EXCERPTED RECORDS:
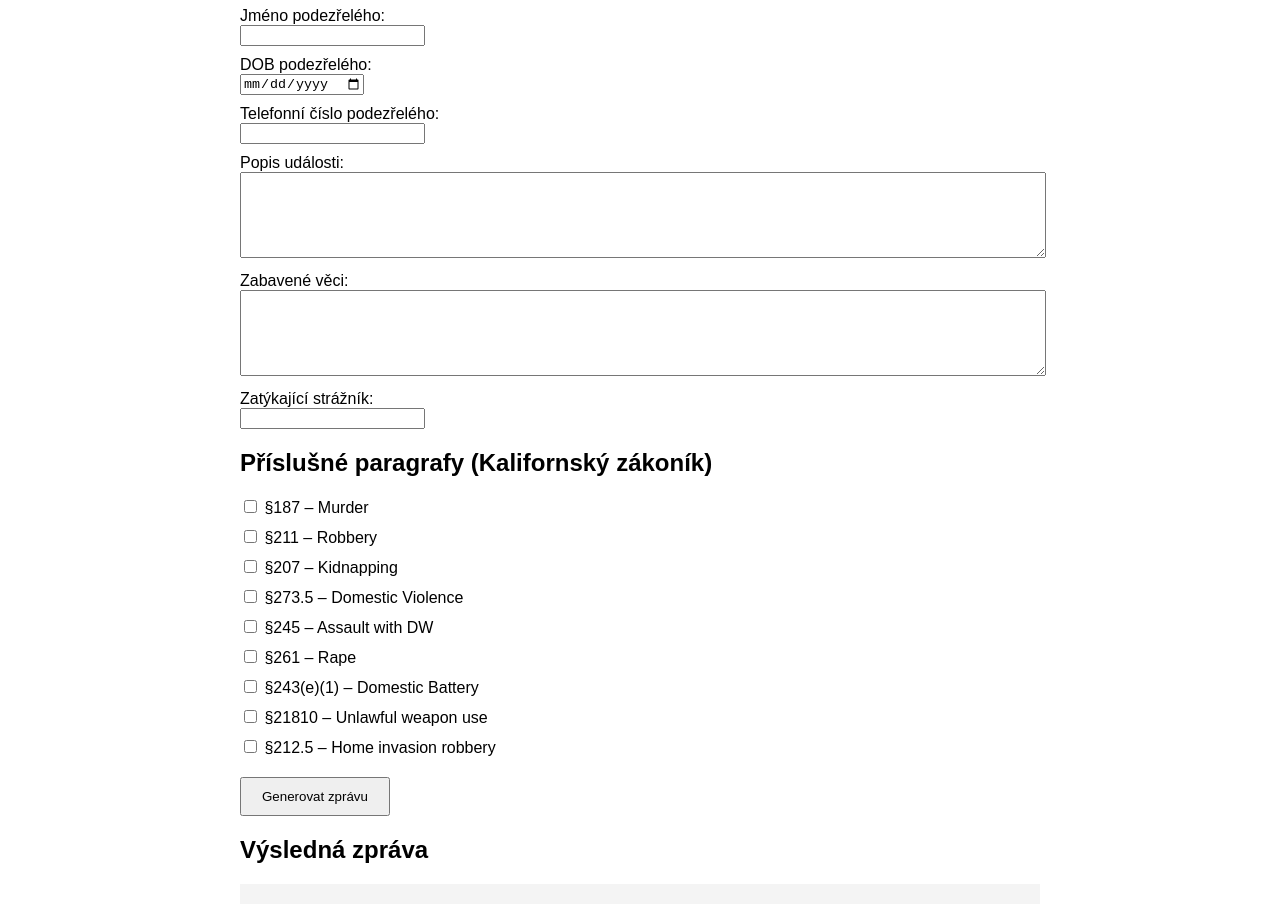
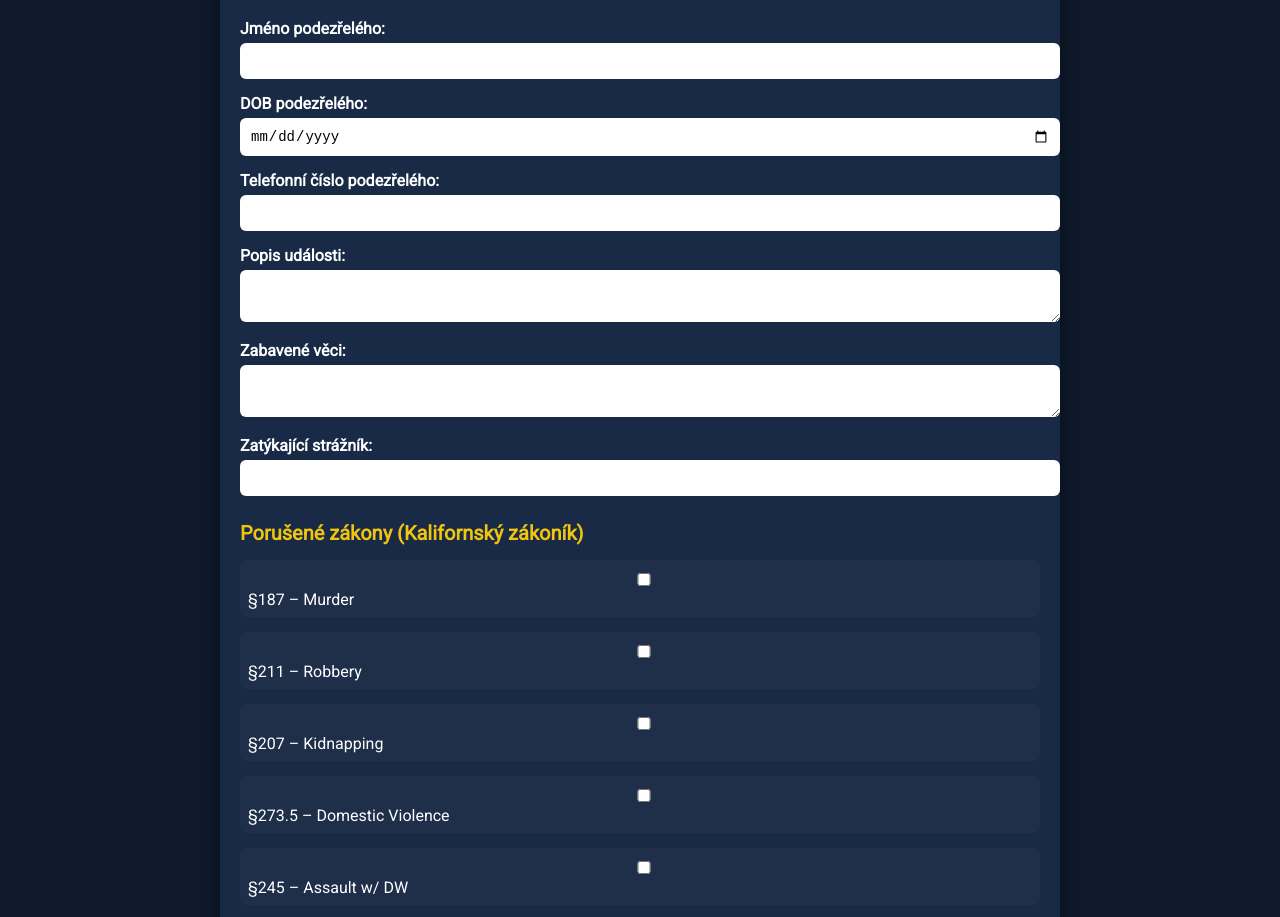
Before and after one commit to pribasek/pomocnik, a plain HTML site: page index.html in a window 1280 px wide. Shown: the part 93-1010 px from the top of the page. Drawn offline with Linux system fonts and the light colour scheme.

Commit message:
Add files via upload

```diff
--- a/index.html
+++ b/index.html
@@ -4,61 +4,150 @@
   <meta charset="UTF-8">
   <meta name="viewport" content="width=device-width, initial-scale=1">
   <title>LSPD Incident Report Generator</title>
+  <link href="https://fonts.googleapis.com/css2?family=Roboto&display=swap" rel="stylesheet">
   <style>
-    body { font-family: Arial, sans-serif; max-width: 800px; margin: auto; padding: 20px; }
-    label { display: block; margin-top: 10px; }
-    textarea { width: 100%; height: 80px; }
-    .laws { margin-top: 20px; }
-    .laws label { display: block; margin-bottom: 5px; }
-    #output { white-space: pre-wrap; background: #f4f4f4; padding: 10px; margin-top: 20px; }
-    button { margin-top: 15px; padding: 10px 20px; }
+    body {
+      font-family: 'Roboto', sans-serif;
+      background-color: #0e1a2b;
+      color: #ffffff;
+      margin: 0;
+      padding: 0;
+    }
+
+    header {
+      background-color: #1f2f4a;
+      padding: 20px;
+      text-align: center;
+      border-bottom: 4px solid #f1c40f;
+    }
+
+    header h1 {
+      margin: 0;
+      font-size: 28px;
+      color: #f1c40f;
+    }
+
+    main {
+      max-width: 800px;
+      margin: auto;
+      padding: 20px;
+      background-color: #182a45;
+      border-radius: 12px;
+      box-shadow: 0 0 15px rgba(0,0,0,0.5);
+    }
+
+    label {
+      display: block;
+      margin-top: 15px;
+      font-weight: bold;
+    }
+
+    input, textarea {
+      width: 100%;
+      padding: 10px;
+      margin-top: 5px;
+      border-radius: 6px;
+      border: none;
+      font-size: 14px;
+    }
+
+    textarea {
+      resize: vertical;
+    }
+
+    .laws {
+      margin-top: 25px;
+    }
+
+    .laws h2 {
+      margin-bottom: 10px;
+      font-size: 20px;
+      color: #f1c40f;
+    }
+
+    .laws label {
+      font-weight: normal;
+      background: #1f2f4a;
+      padding: 8px;
+      border-radius: 6px;
+      margin-bottom: 5px;
+      display: block;
+    }
+
+    button {
+      background-color: #f1c40f;
+      color: #0e1a2b;
+      border: none;
+      border-radius: 8px;
+      padding: 12px 20px;
+      font-size: 16px;
+      margin-top: 20px;
+      cursor: pointer;
+      transition: 0.2s;
+    }
+
+    button:hover {
+      background-color: #d4ac0d;
+    }
+
+    #output {
+      white-space: pre-wrap;
+      background-color: #0e1a2b;
+      padding: 15px;
+      margin-top: 25px;
+      border-radius: 8px;
+      border: 1px solid #f1c40f;
+      font-family: monospace;
+    }
   </style>
 </head>
 <body>
+  <header>
     <h1>LSPD Incident Report Generator</h1>
+  </header>
 
-  <label>Jméno podezřelého:<br>
+  <main>
+    <label>Jméno podezřelého:
       <input type="text" id="suspectName">
     </label>
 
-  <label>DOB podezřelého:<br>
+    <label>DOB podezřelého:
       <input type="date" id="suspectDOB">
     </label>
 
-  <label>Telefonní číslo podezřelého:<br>
+    <label>Telefonní číslo podezřelého:
       <input type="tel" id="suspectPhone">
     </label>
 
-  <label>Popis události:<br>
+    <label>Popis události:
       <textarea id="eventDesc"></textarea>
     </label>
 
-  <label>Zabavené věci:<br>
+    <label>Zabavené věci:
       <textarea id="seizedItems"></textarea>
     </label>
 
-  <label>Zatýkající strážník:<br>
+    <label>Zatýkající strážník:
       <input type="text" id="arrestingOfficer">
     </label>
 
     <div class="laws">
-    <h2>Příslušné paragrafy (Kalifornský zákoník)</h2>
-    <label><input type="checkbox" value="Penal Code §187 – Murder: trest smrti, doživotí nebo 15 let-toživot."> §187 – Murder</label>
-    <label><input type="checkbox" value="Penal Code §211 – Robbery: 2–5 let (pokud střelná zbraň, 3–9 let)."> §211 – Robbery</label>
-    <label><input type="checkbox" value="Penal Code §207 – Kidnapping: 2–9 let (1–25 let/jakékoli zranění)."> §207 – Kidnapping</label>
-    <label><input type="checkbox" value="Penal Code §273.5 – Domestic Violence: až 4 roky."> §273.5 – Domestic Violence</label>
-    <label><input type="checkbox" value="Penal Code §245 – Assault with a Deadly Weapon: 2–4 roky."> §245 – Assault with DW</label>
-    <label><input type="checkbox" value="Penal Code §261 – Rape: 3, 6 nebo 8 let."> §261 – Rape</label>
-    <label><input type="checkbox" value="Penal Code §243(e)(1) – Domestic Battery: pokuta a/nebo až 1 rok."> §243(e)(1) – Domestic Battery</label>
-    <label><input type="checkbox" value="Penal Code §21810 – Unlawful use of weapon: pokuta a/nebo vězení dle typu."> §21810 – Unlawful weapon use</label>
-    <label><input type="checkbox" value="Penal Code §212.5 – Home invasion robbery: trest zvýšen až na 3 roky navíc."> §212.5 – Home invasion robbery</label>
-    <!-- Přidej další podle potřeby -->
+      <h2>Porušené zákony (Kalifornský zákoník)</h2>
+      <label><input type="checkbox" value="§187 – Murder: Trest smrti / doživotí / 15 let-toživot."> §187 – Murder</label>
+      <label><input type="checkbox" value="§211 – Robbery: 2–5 let (se zbraní 3–9 let)."> §211 – Robbery</label>
+      <label><input type="checkbox" value="§207 – Kidnapping: 2–9 let."> §207 – Kidnapping</label>
+      <label><input type="checkbox" value="§273.5 – Domestic Violence: až 4 roky."> §273.5 – Domestic Violence</label>
+      <label><input type="checkbox" value="§245 – Assault with a Deadly Weapon: 2–4 roky."> §245 – Assault w/ DW</label>
+      <label><input type="checkbox" value="§261 – Rape: 3, 6 nebo 8 let."> §261 – Rape</label>
+      <label><input type="checkbox" value="§243(e)(1) – Domestic Battery: až 1 rok vězení."> §243(e)(1) – Domestic Battery</label>
+      <label><input type="checkbox" value="§21810 – Unlawful Weapon Use: pokuta a/nebo vězení."> §21810 – Unlawful Weapon</label>
+      <label><input type="checkbox" value="§212.5 – Home Invasion Robbery: +3 roky navíc."> §212.5 – Home Invasion</label>
     </div>
 
     <button onclick="generateReport()">Generovat zprávu</button>
 
-  <h2>Výsledná zpráva</h2>
     <div id="output"></div>
+  </main>
 
   <script>
     function generateReport() {
@@ -71,14 +160,14 @@
       const checked = Array.from(document.querySelectorAll('.laws input:checked'))
         .map(cb => cb.value);
 
-      let report = `--- INCIDENT REPORT ---\n\n`;
-      report += `Suspect Name: ${name}\n`;
-      report += `DOB: ${dob}\n`;
-      report += `Phone: ${phone}\n\n`;
-      report += `Event Description:\n${eventDesc}\n\n`;
-      report += `Seized Items:\n${seized}\n\n`;
-      report += `Arresting Officer: ${officer}\n\n`;
-      report += `Applicable Laws:\n`;
+      let report = `--- LSPD INCIDENT REPORT ---\n\n`;
+      report += `🕵️‍♂️ Podezřelý: ${name}\n`;
+      report += `📅 Datum narození: ${dob}\n`;
+      report += `📞 Telefon: ${phone}\n\n`;
+      report += `📄 Popis události:\n${eventDesc}\n\n`;
+      report += `📦 Zabavené věci:\n${seized}\n\n`;
+      report += `👮 Zatýkající strážník: ${officer}\n\n`;
+      report += `📚 Porušené zákony:\n`;
       checked.forEach(l => report += `- ${l}\n`);
 
       document.getElementById('output').textContent = report;
```
Lines whose indentation alone changed are shown as unchanged.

WHAT NEEDS TO BE DONE: The answer must be the data above, repeated exactly, with no pictures.

OUTPUT BELOW:
Before and after one commit to pribasek/pomocnik, a plain HTML site: page index.html in a window 1280 px wide. Shown: the part 93-1010 px from the top of the page. Drawn offline with Linux system fonts and the light colour scheme.

Commit message:
Add files via upload

```diff
--- a/index.html
+++ b/index.html
@@ -4,61 +4,150 @@
   <meta charset="UTF-8">
   <meta name="viewport" content="width=device-width, initial-scale=1">
   <title>LSPD Incident Report Generator</title>
+  <link href="https://fonts.googleapis.com/css2?family=Roboto&display=swap" rel="stylesheet">
   <style>
-    body { font-family: Arial, sans-serif; max-width: 800px; margin: auto; padding: 20px; }
-    label { display: block; margin-top: 10px; }
-    textarea { width: 100%; height: 80px; }
-    .laws { margin-top: 20px; }
-    .laws label { display: block; margin-bottom: 5px; }
-    #output { white-space: pre-wrap; background: #f4f4f4; padding: 10px; margin-top: 20px; }
-    button { margin-top: 15px; padding: 10px 20px; }
+    body {
+      font-family: 'Roboto', sans-serif;
+      background-color: #0e1a2b;
+      color: #ffffff;
+      margin: 0;
+      padding: 0;
+    }
+
+    header {
+      background-color: #1f2f4a;
+      padding: 20px;
+      text-align: center;
+      border-bottom: 4px solid #f1c40f;
+    }
+
+    header h1 {
+      margin: 0;
+      font-size: 28px;
+      color: #f1c40f;
+    }
+
+    main {
+      max-width: 800px;
+      margin: auto;
+      padding: 20px;
+      background-color: #182a45;
+      border-radius: 12px;
+      box-shadow: 0 0 15px rgba(0,0,0,0.5);
+    }
+
+    label {
+      display: block;
+      margin-top: 15px;
+      font-weight: bold;
+    }
+
+    input, textarea {
+      width: 100%;
+      padding: 10px;
+      margin-top: 5px;
+      border-radius: 6px;
+      border: none;
+      font-size: 14px;
+    }
+
+    textarea {
+      resize: vertical;
+    }
+
+    .laws {
+      margin-top: 25px;
+    }
+
+    .laws h2 {
+      margin-bottom: 10px;
+      font-size: 20px;
+      color: #f1c40f;
+    }
+
+    .laws label {
+      font-weight: normal;
+      background: #1f2f4a;
+      padding: 8px;
+      border-radius: 6px;
+      margin-bottom: 5px;
+      display: block;
+    }
+
+    button {
+      background-color: #f1c40f;
+      color: #0e1a2b;
+      border: none;
+      border-radius: 8px;
+      padding: 12px 20px;
+      font-size: 16px;
+      margin-top: 20px;
+      cursor: pointer;
+      transition: 0.2s;
+    }
+
+    button:hover {
+      background-color: #d4ac0d;
+    }
+
+    #output {
+      white-space: pre-wrap;
+      background-color: #0e1a2b;
+      padding: 15px;
+      margin-top: 25px;
+      border-radius: 8px;
+      border: 1px solid #f1c40f;
+      font-family: monospace;
+    }
   </style>
 </head>
 <body>
+  <header>
     <h1>LSPD Incident Report Generator</h1>
+  </header>
 
-  <label>Jméno podezřelého:<br>
+  <main>
+    <label>Jméno podezřelého:
       <input type="text" id="suspectName">
     </label>
 
-  <label>DOB podezřelého:<br>
+    <label>DOB podezřelého:
       <input type="date" id="suspectDOB">
     </label>
 
-  <label>Telefonní číslo podezřelého:<br>
+    <label>Telefonní číslo podezřelého:
       <input type="tel" id="suspectPhone">
     </label>
 
-  <label>Popis události:<br>
+    <label>Popis události:
       <textarea id="eventDesc"></textarea>
     </label>
 
-  <label>Zabavené věci:<br>
+    <label>Zabavené věci:
       <textarea id="seizedItems"></textarea>
     </label>
 
-  <label>Zatýkající strážník:<br>
+    <label>Zatýkající strážník:
       <input type="text" id="arrestingOfficer">
     </label>
 
     <div class="laws">
-    <h2>Příslušné paragrafy (Kalifornský zákoník)</h2>
-    <label><input type="checkbox" value="Penal Code §187 – Murder: trest smrti, doživotí nebo 15 let-toživot."> §187 – Murder</label>
-    <label><input type="checkbox" value="Penal Code §211 – Robbery: 2–5 let (pokud střelná zbraň, 3–9 let)."> §211 – Robbery</label>
-    <label><input type="checkbox" value="Penal Code §207 – Kidnapping: 2–9 let (1–25 let/jakékoli zranění)."> §207 – Kidnapping</label>
-    <label><input type="checkbox" value="Penal Code §273.5 – Domestic Violence: až 4 roky."> §273.5 – Domestic Violence</label>
-    <label><input type="checkbox" value="Penal Code §245 – Assault with a Deadly Weapon: 2–4 roky."> §245 – Assault with DW</label>
-    <label><input type="checkbox" value="Penal Code §261 – Rape: 3, 6 nebo 8 let."> §261 – Rape</label>
-    <label><input type="checkbox" value="Penal Code §243(e)(1) – Domestic Battery: pokuta a/nebo až 1 rok."> §243(e)(1) – Domestic Battery</label>
-    <label><input type="checkbox" value="Penal Code §21810 – Unlawful use of weapon: pokuta a/nebo vězení dle typu."> §21810 – Unlawful weapon use</label>
-    <label><input type="checkbox" value="Penal Code §212.5 – Home invasion robbery: trest zvýšen až na 3 roky navíc."> §212.5 – Home invasion robbery</label>
-    <!-- Přidej další podle potřeby -->
+      <h2>Porušené zákony (Kalifornský zákoník)</h2>
+      <label><input type="checkbox" value="§187 – Murder: Trest smrti / doživotí / 15 let-toživot."> §187 – Murder</label>
+      <label><input type="checkbox" value="§211 – Robbery: 2–5 let (se zbraní 3–9 let)."> §211 – Robbery</label>
+      <label><input type="checkbox" value="§207 – Kidnapping: 2–9 let."> §207 – Kidnapping</label>
+      <label><input type="checkbox" value="§273.5 – Domestic Violence: až 4 roky."> §273.5 – Domestic Violence</label>
+      <label><input type="checkbox" value="§245 – Assault with a Deadly Weapon: 2–4 roky."> §245 – Assault w/ DW</label>
+      <label><input type="checkbox" value="§261 – Rape: 3, 6 nebo 8 let."> §261 – Rape</label>
+      <label><input type="checkbox" value="§243(e)(1) – Domestic Battery: až 1 rok vězení."> §243(e)(1) – Domestic Battery</label>
+      <label><input type="checkbox" value="§21810 – Unlawful Weapon Use: pokuta a/nebo vězení."> §21810 – Unlawful Weapon</label>
+      <label><input type="checkbox" value="§212.5 – Home Invasion Robbery: +3 roky navíc."> §212.5 – Home Invasion</label>
     </div>
 
     <button onclick="generateReport()">Generovat zprávu</button>
 
-  <h2>Výsledná zpráva</h2>
     <div id="output"></div>
+  </main>
 
   <script>
     function generateReport() {
@@ -71,14 +160,14 @@
       const checked = Array.from(document.querySelectorAll('.laws input:checked'))
         .map(cb => cb.value);
 
-      let report = `--- INCIDENT REPORT ---\n\n`;
-      report += `Suspect Name: ${name}\n`;
-      report += `DOB: ${dob}\n`;
-      report += `Phone: ${phone}\n\n`;
-      report += `Event Description:\n${eventDesc}\n\n`;
-      report += `Seized Items:\n${seized}\n\n`;
-      report += `Arresting Officer: ${officer}\n\n`;
-      report += `Applicable Laws:\n`;
+      let report = `--- LSPD INCIDENT REPORT ---\n\n`;
+      report += `🕵️‍♂️ Podezřelý: ${name}\n`;
+      report += `📅 Datum narození: ${dob}\n`;
+      report += `📞 Telefon: ${phone}\n\n`;
+      report += `📄 Popis události:\n${eventDesc}\n\n`;
+      report += `📦 Zabavené věci:\n${seized}\n\n`;
+      report += `👮 Zatýkající strážník: ${officer}\n\n`;
+      report += `📚 Porušené zákony:\n`;
       checked.forEach(l => report += `- ${l}\n`);
 
       document.getElementById('output').textContent = report;
```
Lines whose indentation alone changed are shown as unchanged.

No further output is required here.